What do Austria, Belgium, France, Germany and the Netherlands have in common? Each country had one of its sovereign yields fall to a record low last week as investors demanded more compensation than what Germany, which is considered a safe-haven, provides. Why would investors shun German yields if it is considered so safe? Germany’s two-year yield fell below zero percent on Friday, going as low as negative 0.008%, that’s why. This was the first time the yield has sunk into negative territory since June 1st and comes in direct contrast to all the monetary easing and bailout measures implemented in the Eurozone in the last month. Germany’s peer countries of Austria, Belgium, France and the Netherlands saw their two-year yields touch 0.12%, 0.43%, 0.166% and 0.071% respectively. On the flipside, further exacerbating the concerns in Europe, Spanish 10-yr yields continued their climb upwards towards the dreaded 7.00% mark, which was the level at which several countries previously buckled to bailout pressures.

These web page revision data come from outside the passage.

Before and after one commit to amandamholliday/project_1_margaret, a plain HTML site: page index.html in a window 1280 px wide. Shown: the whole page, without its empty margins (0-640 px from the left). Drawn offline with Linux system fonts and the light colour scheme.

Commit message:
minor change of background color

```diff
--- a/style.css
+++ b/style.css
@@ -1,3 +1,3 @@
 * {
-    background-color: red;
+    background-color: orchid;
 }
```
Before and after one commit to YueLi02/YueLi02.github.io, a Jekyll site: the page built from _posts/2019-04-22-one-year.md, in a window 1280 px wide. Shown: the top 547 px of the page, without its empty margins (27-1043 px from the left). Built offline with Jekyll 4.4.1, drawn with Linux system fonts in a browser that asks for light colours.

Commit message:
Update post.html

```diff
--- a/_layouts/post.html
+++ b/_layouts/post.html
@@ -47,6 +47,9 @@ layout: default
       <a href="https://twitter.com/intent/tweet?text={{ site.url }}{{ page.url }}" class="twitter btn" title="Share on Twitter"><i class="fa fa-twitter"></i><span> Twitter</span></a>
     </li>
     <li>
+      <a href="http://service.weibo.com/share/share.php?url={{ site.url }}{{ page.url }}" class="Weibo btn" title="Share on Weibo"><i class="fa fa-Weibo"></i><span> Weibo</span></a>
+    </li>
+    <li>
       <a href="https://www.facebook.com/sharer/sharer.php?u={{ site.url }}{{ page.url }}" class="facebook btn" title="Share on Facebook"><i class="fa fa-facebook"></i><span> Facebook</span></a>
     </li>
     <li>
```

Bloomberg had an interesting story late last week regarding the few remaining options in the European Central Banks’s (ECB) fight against the region’s ongoing crises. The ECB’s recent foray into the land of zero interest rates is apparently fueling some speculation that the central bank will possibly follow in the footsteps of the U.S. Federal Reserve and the Bank of England into large-scale asset purchase programs known as Quantitative Easing (QE). The idea behind such a move would be to manipulate the longer-end of the yield curve downward in hopes of spurring economic activity. In a press conference Thursday, ECB President Mario Draghi stated that the action on short-term rates will likely only have a “muted economic impact”. Unlike the Fed and Bank of England, the ECB has yet to engage in a formal QE program. Although it did purchase government bonds earlier this year the process was “sterilized” to avoid fueling any unintended inflationary pressures. As a refresher, a sterilized bond purchase would help the central bank against the effects of the foreign exchange market.
Here is the U.S., last weeks’ nonfarm payrolls number was disappointing while the unemployment rate held steady at 8.2%. Although the nonfarm payrolls number was revised upwards from +69k to +77k, this month’s change arrived at a meager +84k on expectations of +106k. As a reminder, although this number looks positive since the U.S. is creating jobs, estimates shows that the country needs to generate roughly 121k jobs per month to breakeven with the changes in population growth, changes in the workforce and immigration. One bright spot in the report was the revised change in private payrolls which showed a +105k as opposed to the +84k announced last month. On the news Treasury yields fell sharply at 8:30am as noted in the chart above. For the week, Treasury yields pushed considerably lower with the 5-yr note off 7.5bp to yield 0.643% while the 10-yr and 30-yr securities were down 9.5bp apiece to yield 1.549% and 2.662% respectively.